As they watched him put on a show Saturday, they too thought of what Gamble and his family have endured in 2021.
“He works hard, one of the hardest workers on the team,” wide receiver Justin Shorter said, “so being able to just see it pay off for him and see him make those plays, it’s awesome.”
The man on the tossing end of Gamble’s career performance concurred.
“Seeing him come into the building every day and just working his tail off and just seeing it all pay off — especially with everything that he is going through right now, I know it was hard for him — but with him going out there and doing this today, it’s definitely exciting for me and him,” quarterback Emory Jones said. “I know he’s happy with his performance. I’m definitely proud of him.”

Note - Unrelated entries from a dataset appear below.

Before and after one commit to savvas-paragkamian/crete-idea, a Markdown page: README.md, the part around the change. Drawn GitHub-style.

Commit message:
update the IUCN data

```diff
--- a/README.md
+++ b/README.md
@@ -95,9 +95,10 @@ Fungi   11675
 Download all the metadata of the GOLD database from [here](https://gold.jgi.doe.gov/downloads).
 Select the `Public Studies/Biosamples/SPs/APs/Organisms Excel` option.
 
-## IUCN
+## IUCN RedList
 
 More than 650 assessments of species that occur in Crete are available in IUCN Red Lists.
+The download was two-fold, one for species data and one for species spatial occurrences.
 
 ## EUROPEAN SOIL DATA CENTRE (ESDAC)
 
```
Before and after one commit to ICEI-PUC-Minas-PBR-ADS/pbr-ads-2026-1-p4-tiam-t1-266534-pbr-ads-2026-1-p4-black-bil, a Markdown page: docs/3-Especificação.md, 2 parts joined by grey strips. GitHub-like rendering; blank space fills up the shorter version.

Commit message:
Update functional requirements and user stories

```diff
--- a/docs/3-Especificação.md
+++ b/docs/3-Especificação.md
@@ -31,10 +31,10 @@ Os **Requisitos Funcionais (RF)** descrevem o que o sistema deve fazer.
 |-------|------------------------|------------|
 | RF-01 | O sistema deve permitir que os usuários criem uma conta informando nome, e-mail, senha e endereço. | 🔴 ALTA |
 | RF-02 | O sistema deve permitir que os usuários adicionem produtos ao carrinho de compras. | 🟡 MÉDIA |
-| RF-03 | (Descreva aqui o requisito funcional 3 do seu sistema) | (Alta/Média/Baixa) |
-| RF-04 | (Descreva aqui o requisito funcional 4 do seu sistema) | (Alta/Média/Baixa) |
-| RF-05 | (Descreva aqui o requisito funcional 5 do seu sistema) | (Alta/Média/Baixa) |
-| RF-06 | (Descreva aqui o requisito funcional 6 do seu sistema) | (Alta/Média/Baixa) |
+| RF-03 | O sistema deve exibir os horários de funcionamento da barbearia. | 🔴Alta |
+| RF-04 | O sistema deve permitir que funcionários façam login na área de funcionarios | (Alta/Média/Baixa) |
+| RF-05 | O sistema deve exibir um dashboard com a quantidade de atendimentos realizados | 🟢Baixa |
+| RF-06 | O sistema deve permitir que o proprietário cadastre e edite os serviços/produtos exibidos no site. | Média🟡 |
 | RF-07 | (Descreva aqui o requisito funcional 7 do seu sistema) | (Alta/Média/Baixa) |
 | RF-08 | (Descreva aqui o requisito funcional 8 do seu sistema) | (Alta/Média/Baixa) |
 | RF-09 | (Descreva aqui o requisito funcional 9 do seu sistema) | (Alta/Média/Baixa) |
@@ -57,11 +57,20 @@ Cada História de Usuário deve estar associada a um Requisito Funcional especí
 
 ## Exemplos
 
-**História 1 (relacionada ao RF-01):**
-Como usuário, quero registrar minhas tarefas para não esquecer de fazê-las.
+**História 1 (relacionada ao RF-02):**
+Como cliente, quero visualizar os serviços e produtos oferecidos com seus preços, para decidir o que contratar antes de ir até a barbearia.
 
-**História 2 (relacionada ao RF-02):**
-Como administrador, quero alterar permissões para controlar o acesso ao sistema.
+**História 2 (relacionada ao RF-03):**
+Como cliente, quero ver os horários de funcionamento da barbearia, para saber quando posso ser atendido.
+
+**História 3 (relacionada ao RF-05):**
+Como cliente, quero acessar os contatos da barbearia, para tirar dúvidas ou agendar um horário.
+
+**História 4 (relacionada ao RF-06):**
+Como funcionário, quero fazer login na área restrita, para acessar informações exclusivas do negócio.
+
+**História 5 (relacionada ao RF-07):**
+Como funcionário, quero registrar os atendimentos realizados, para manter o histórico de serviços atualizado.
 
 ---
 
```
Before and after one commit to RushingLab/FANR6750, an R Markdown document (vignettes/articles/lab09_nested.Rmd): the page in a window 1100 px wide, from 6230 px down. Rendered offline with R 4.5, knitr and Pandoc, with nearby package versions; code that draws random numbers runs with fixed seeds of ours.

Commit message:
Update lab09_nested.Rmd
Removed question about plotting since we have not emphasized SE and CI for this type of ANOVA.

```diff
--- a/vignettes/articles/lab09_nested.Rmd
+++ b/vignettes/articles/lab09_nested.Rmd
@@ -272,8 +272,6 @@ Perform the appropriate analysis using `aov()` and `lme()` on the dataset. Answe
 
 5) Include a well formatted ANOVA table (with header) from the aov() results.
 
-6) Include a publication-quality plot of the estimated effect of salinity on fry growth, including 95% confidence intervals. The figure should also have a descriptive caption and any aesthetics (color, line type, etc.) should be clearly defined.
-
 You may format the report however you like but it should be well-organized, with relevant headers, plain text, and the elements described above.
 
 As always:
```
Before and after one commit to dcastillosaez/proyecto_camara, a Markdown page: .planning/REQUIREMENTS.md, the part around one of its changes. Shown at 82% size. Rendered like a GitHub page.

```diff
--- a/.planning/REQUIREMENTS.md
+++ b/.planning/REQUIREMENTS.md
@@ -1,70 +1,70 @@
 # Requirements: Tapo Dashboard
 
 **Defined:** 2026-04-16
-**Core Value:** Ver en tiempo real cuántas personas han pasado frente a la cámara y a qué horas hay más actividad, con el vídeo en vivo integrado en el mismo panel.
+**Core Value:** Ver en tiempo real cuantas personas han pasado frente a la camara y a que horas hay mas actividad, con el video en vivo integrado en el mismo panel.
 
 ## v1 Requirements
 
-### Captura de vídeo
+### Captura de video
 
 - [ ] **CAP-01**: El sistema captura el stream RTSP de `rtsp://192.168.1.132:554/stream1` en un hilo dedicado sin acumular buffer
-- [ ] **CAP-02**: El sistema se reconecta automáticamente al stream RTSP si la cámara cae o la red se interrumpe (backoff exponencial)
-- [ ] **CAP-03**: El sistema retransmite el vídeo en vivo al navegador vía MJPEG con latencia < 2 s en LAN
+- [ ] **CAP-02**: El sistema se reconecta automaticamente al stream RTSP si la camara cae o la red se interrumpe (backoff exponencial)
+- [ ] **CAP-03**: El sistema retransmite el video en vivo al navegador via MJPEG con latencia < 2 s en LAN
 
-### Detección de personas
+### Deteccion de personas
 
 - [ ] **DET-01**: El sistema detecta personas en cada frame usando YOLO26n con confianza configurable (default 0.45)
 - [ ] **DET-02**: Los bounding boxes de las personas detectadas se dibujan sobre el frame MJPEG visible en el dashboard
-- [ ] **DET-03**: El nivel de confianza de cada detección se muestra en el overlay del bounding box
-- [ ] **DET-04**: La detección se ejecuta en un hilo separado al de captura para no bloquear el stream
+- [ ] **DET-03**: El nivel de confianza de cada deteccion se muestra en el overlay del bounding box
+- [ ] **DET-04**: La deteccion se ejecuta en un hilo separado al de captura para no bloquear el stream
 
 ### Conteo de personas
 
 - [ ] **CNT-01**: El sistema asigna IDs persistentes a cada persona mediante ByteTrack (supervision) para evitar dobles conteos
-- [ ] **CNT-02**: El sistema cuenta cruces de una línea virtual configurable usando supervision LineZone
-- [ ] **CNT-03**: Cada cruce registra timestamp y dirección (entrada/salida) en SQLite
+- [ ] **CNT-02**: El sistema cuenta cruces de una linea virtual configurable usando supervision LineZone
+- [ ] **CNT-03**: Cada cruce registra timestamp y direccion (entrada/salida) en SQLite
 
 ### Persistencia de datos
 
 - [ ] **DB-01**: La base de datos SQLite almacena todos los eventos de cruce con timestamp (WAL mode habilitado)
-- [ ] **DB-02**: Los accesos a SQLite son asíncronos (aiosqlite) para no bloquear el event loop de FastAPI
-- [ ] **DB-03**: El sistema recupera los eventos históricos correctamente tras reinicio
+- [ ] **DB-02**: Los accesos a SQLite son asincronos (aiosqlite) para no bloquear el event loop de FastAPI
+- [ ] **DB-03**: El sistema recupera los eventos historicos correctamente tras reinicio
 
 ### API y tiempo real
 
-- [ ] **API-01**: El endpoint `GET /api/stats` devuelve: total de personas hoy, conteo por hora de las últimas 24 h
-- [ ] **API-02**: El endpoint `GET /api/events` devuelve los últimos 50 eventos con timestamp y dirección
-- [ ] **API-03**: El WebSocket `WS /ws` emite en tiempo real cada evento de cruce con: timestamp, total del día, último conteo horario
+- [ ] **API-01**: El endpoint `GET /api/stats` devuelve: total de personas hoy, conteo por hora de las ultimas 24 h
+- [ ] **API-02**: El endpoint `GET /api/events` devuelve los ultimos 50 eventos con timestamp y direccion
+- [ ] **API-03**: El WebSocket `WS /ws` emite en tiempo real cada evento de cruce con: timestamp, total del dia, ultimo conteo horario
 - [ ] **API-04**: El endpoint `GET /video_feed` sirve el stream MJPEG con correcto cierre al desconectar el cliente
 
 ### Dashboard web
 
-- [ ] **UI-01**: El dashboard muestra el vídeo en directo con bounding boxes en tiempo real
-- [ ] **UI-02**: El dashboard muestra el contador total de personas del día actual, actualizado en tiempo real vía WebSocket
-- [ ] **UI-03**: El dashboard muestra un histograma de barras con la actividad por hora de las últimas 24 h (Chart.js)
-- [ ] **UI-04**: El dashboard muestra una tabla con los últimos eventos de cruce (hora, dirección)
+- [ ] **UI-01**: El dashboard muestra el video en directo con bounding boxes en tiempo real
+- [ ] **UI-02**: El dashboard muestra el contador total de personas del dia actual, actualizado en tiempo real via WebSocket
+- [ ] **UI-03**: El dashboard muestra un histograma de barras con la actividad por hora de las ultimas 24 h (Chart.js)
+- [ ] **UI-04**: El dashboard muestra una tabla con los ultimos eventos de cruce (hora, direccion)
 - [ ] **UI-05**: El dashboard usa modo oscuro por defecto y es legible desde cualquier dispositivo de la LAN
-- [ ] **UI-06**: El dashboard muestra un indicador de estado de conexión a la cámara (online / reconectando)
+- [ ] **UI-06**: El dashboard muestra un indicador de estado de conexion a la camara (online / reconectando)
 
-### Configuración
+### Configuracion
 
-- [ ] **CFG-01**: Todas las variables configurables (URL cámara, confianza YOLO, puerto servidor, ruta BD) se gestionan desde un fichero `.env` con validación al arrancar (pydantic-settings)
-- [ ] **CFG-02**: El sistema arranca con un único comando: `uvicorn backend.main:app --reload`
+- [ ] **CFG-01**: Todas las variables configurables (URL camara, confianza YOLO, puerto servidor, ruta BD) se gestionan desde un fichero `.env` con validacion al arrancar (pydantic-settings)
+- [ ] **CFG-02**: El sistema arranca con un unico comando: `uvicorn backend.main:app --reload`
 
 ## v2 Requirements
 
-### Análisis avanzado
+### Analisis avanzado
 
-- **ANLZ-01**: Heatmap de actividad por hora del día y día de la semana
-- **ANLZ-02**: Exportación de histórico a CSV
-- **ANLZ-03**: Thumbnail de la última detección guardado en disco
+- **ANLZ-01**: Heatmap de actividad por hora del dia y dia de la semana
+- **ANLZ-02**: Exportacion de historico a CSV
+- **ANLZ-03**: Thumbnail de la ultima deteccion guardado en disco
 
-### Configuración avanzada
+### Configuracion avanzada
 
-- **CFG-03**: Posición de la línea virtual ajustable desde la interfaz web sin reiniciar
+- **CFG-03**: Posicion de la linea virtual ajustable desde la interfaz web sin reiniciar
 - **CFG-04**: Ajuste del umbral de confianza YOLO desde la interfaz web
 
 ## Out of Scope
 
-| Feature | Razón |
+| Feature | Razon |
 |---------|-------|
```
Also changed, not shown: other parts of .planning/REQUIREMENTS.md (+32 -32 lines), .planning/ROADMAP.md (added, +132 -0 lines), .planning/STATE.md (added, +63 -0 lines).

Florida coach Dan Mullen undoubtedly has countless topics on his mind, more than a hundred football players to tend to, and this season has been exceedingly difficult from a coaching perspective as the Gators have struggled following an impressive start.
But Mullen hasn’t forgotten nor lost sight of what Gamble’s family has faced and overcome. As the world questioned Florida’s showing Saturday and subsequent celebration, those in the building aware of the humans under the helmets had a far different perspective.
“Awesome game. It’s been a really hard year for him. Kemore, he had one of the harder situations coming into the season,” Mullen said. “I’m really happy for him. And as you can imagine, his mom, with everything she’s gone through, it’s been a tough year for him. He’s been pretty consistent the entire year and been able to get through it all.”